In New York, an employee’s right to be paid fairly is protected by Federal and state laws. In addition to a guaranteed minimum wage, many workers are entitled to overtime pay. While most employers fulfill this legal obligation, others may try to find ways to avoid paying fair compensation to their employees. Lancia Law Firm works with individuals who have been the victim of wage theft and other unfair practices.
The Fair Labor Standards Act (FLSA) requires employees to be paid a minimum wage and overtime pay at a rate of time and a half for all hours worked in excess of 40 hours per week. Some employees, such as executives, professionals and administrative personnel are exempt from this requirement. Non-exempt employees, however, are entitled to overtime pay.

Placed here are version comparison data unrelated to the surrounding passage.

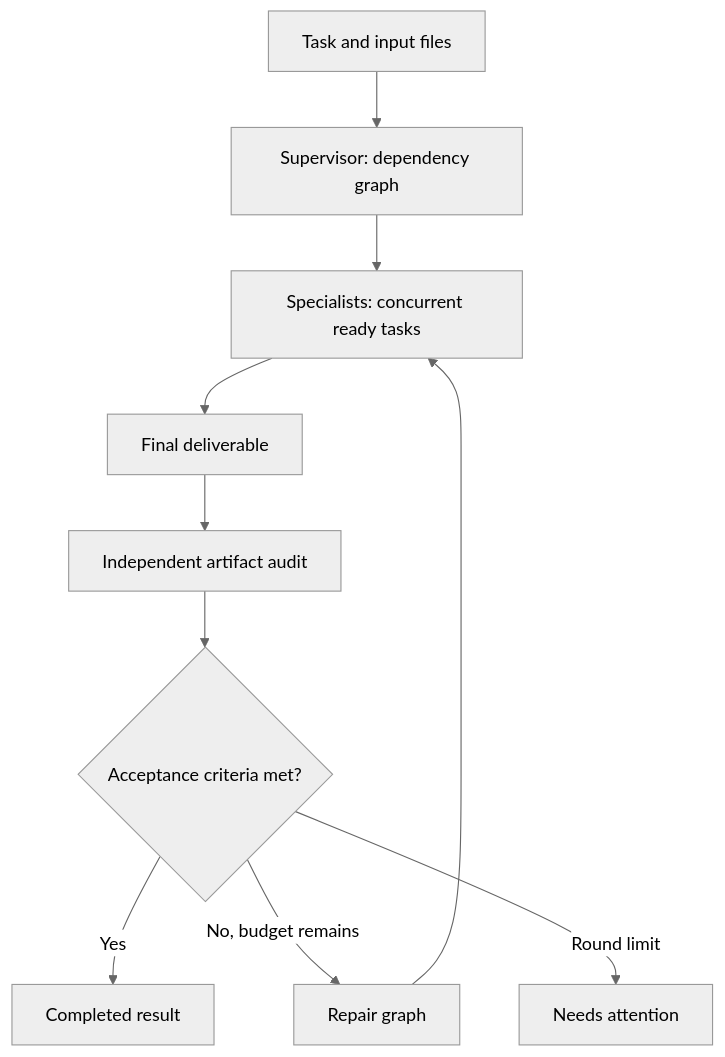
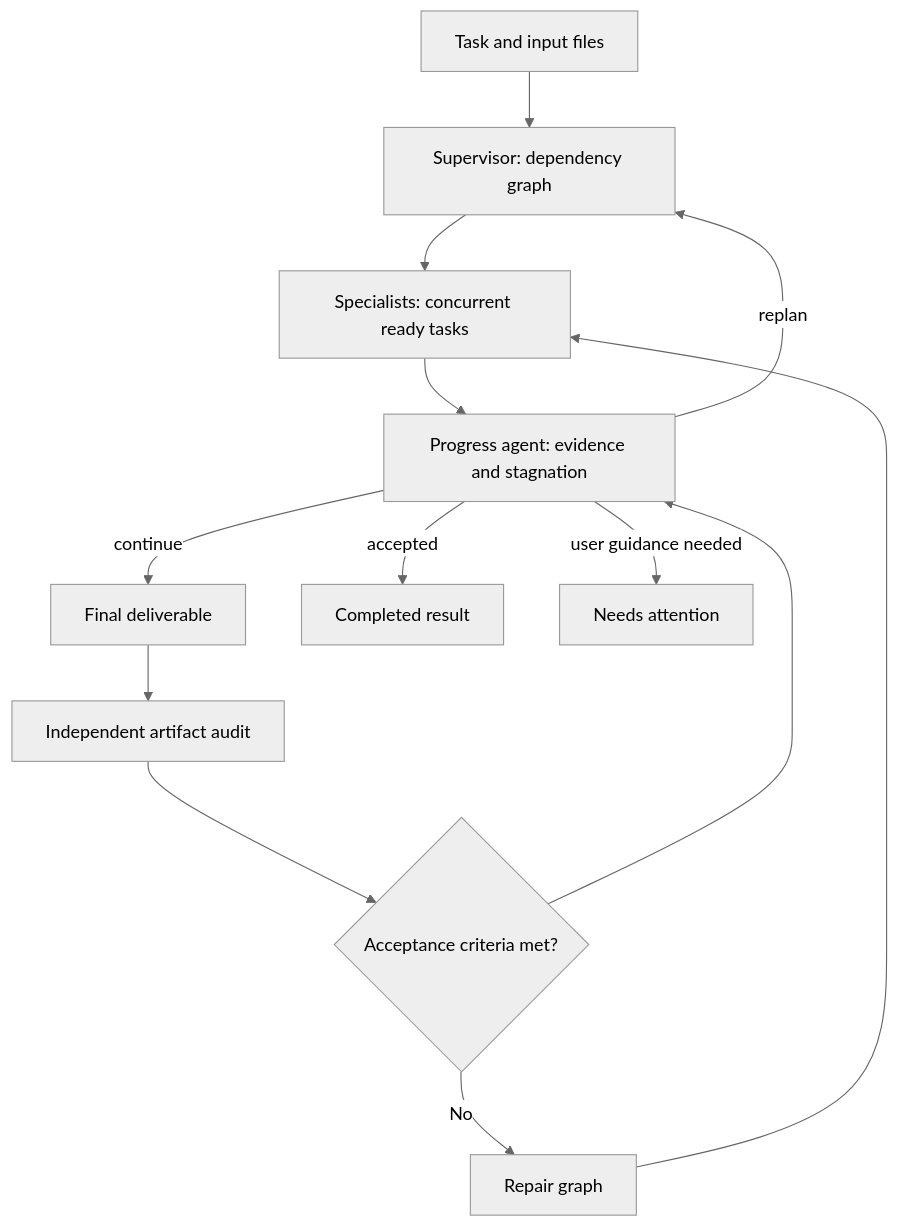
One commit to KazKozDev/waypost changed the diagram in docs/swarm.md. Above: the diagram before and after it, drawn with Mermaid (neutral theme). The commit also changed other lines of this file and 12 other files, not shown here.

````diff
--- a/docs/swarm.md
+++ b/docs/swarm.md
@@ -10,12 +10,15 @@
 ```mermaid
 flowchart TD
     Task[Task and input files] --> Supervisor[Supervisor: dependency graph]
     Supervisor --> Workers[Specialists: concurrent ready tasks]
-    Workers --> Synthesis[Final deliverable]
+    Workers --> Progress[Progress agent: evidence and stagnation]
+    Progress -->|continue| Synthesis[Final deliverable]
+    Progress -->|replan| Supervisor
     Synthesis --> Audit[Independent artifact audit]
     Audit --> Verdict{Acceptance criteria met?}
-    Verdict -->|Yes| Result[Completed result]
-    Verdict -->|No, budget remains| Repair[Repair graph]
+    Verdict --> Progress
+    Progress -->|accepted| Result[Completed result]
+    Verdict -->|No| Repair[Repair graph]
     Repair --> Workers
-    Verdict -->|Round limit| Partial[Needs attention]
+    Progress -->|user guidance needed| Partial[Needs attention]
 ```
````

New York State Law
The New York State Minimum Wage Act currently requires employees to be paid a minimum wage of $9.00 per hour. Under the state law, non-exempt employees are also entitled to time and a half overtime pay after 40 hours per week.
As a result of new legislation the minimum wage is set to increase to $15 per hour by the end of 2018 for workers in New York City. In Nassau, Suffolk and Westchester Counties, the $15 rate must be reached by 2021. The minimum wage initially be raised as of December 31, 2016 and timing and range of the increases depend on the size of the employer and county in which an individual is employed.

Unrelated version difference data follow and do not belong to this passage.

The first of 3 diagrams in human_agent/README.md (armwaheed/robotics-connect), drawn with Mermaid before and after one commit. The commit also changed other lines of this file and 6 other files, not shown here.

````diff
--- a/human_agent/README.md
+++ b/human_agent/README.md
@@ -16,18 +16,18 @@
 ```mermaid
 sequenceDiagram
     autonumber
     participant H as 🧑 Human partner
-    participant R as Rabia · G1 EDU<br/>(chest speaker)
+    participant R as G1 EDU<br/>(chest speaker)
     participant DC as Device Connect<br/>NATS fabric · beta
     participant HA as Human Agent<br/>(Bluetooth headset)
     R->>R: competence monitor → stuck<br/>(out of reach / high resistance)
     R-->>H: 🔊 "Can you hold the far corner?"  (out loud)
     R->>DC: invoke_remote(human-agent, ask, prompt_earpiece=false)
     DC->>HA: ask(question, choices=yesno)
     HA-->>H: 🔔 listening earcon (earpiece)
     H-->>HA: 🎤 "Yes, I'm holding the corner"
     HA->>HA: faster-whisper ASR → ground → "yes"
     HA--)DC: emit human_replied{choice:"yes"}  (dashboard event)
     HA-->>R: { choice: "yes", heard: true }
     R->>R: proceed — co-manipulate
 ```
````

In addition to the minimum wage act, employees are also protected under the Wage Theft Protection Act which requires employers to provide written notice of wage rates to new employees. Furthermore, the New York Labor Law requires employees to be paid on a regular basis, and prohibits the misclassification of non-exempt employees.
Wage and Hour Claims
Wage and hour claims often arise when an employer miscalculates the pay rate or misclassifies a non-exempt employee as exempt. Under Federal law, an employee has two years to file a lawsuit in federal court against an employer for unpaid wages and overtime, unless the violation is willful, in which case the time limit is three years. The New York State law provides greater protection in that an employee may be compensated for damages going back 6 years. An employee who brings a wage and hour claim may be able to recover any underpayment due, reasonable attorneys fees and liquidated damages up to 100 percent of the total amount of wages owed.
Because these cases are often highly technical and complicated, you need an experienced employment law attorney by your side. The Lancia Law Firm has expertise in wage and hour claims and can help you obtain the compensation that you deserve. Contact us today.